_INPUT DATA_:
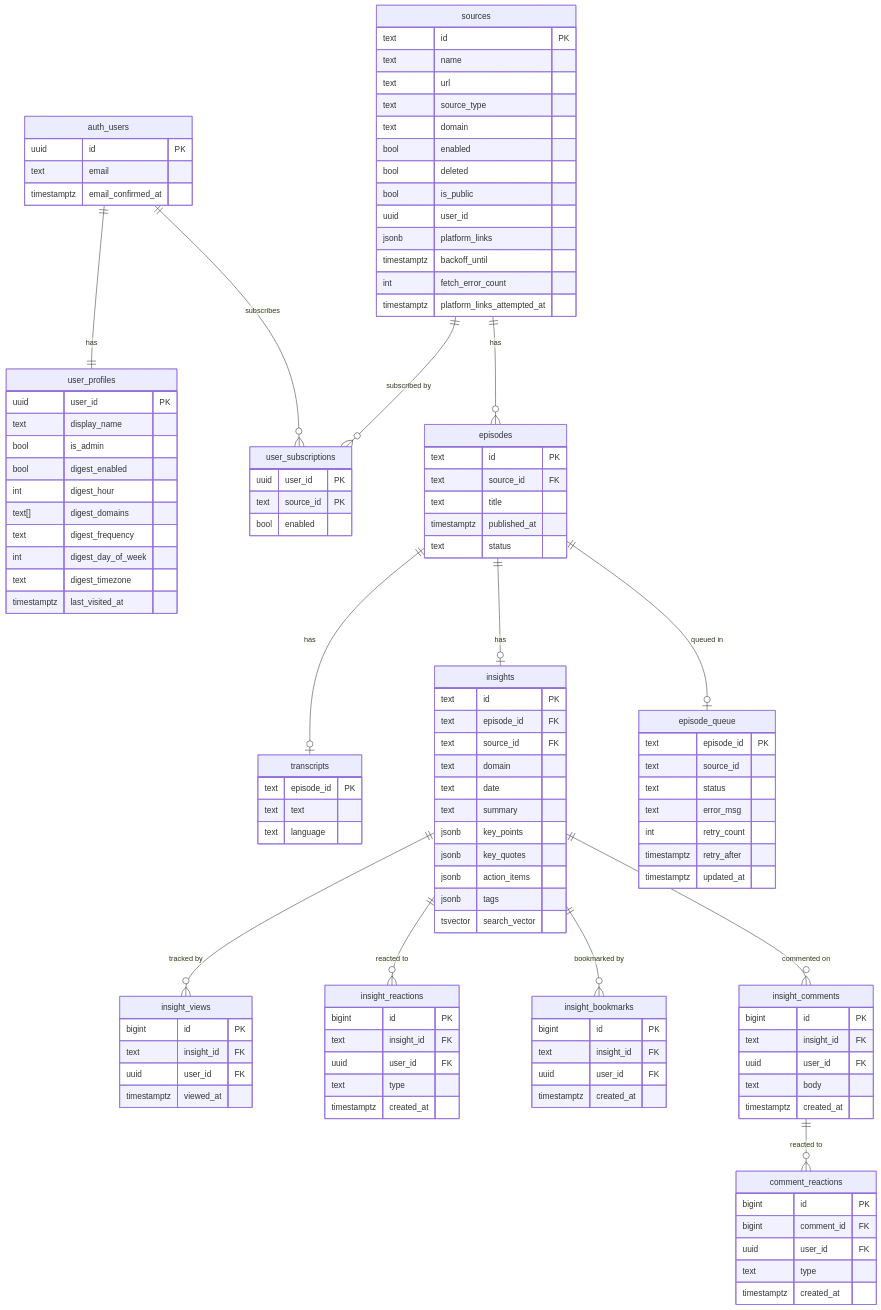
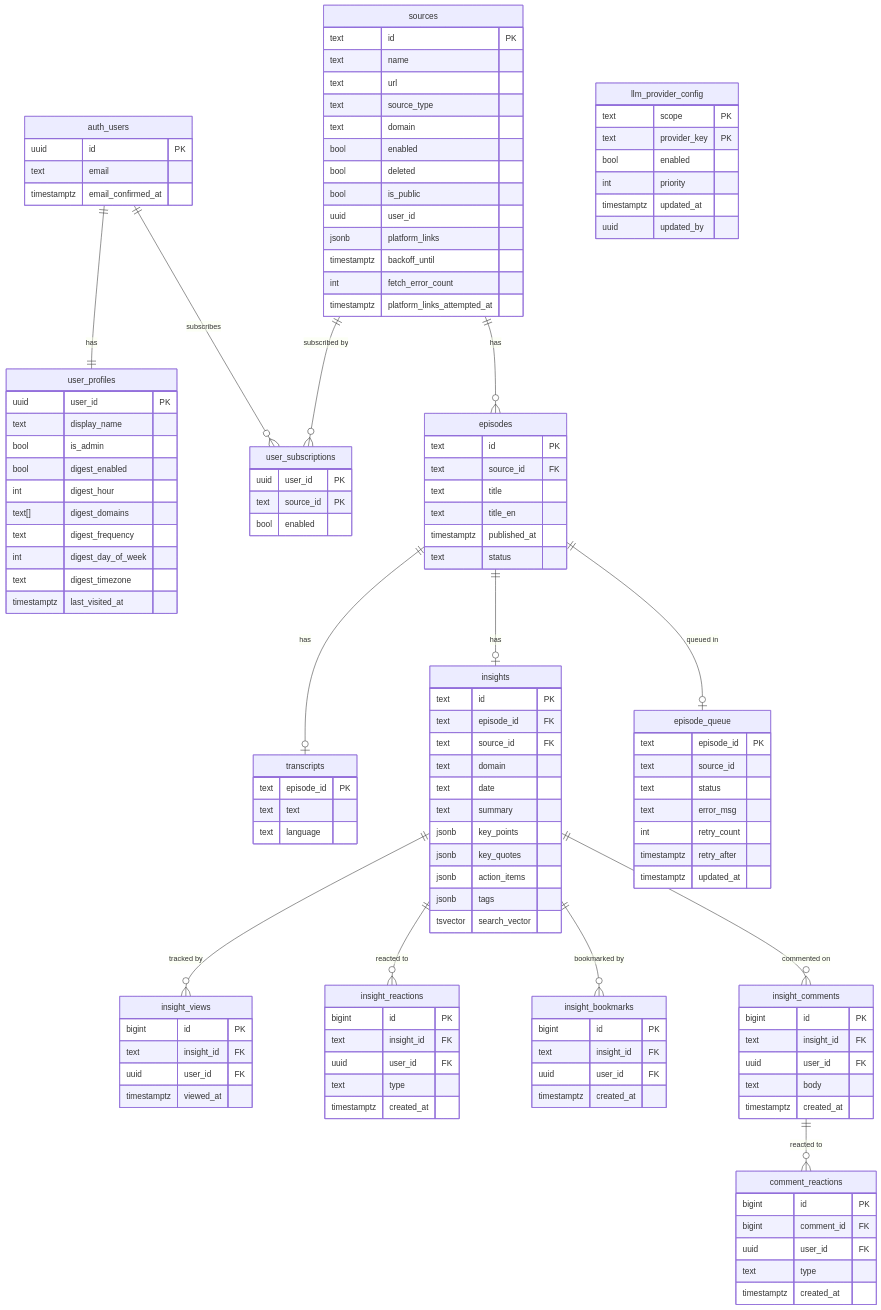
The second of 2 diagrams in docs/architecture.md (vtghub/PodcastsSummarizer), drawn with Mermaid before and after one commit. The commit also changed other lines of this file and 2 other files, not shown here.

First line of the commit message:
docs: update architecture and workflow diagrams post-PR #290 #291

```diff
--- a/docs/architecture.md
+++ b/docs/architecture.md
@@ -221,6 +230,7 @@
         text id PK
         text source_id FK
         text title
+        text title_en
         timestamptz published_at
         text status
     }
@@ -285,6 +295,14 @@
         text type
         timestamptz created_at
     }
+    llm_provider_config {
+        text scope PK
+        text provider_key PK
+        bool enabled
+        int  priority
+        timestamptz updated_at
+        uuid updated_by
+    }
 
     auth_users ||--|| user_profiles : "has"
     auth_users ||--o{ user_subscriptions : "subscribes"
```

_ASSIGNED TASK_: Whenever a line in the material contains the word "text", copy that line.

_TASK SOLUTION_:
         text id PK
         text source_id FK
         text title
+        text title_en
         text status
         text type
+        text scope PK
+        text provider_key PK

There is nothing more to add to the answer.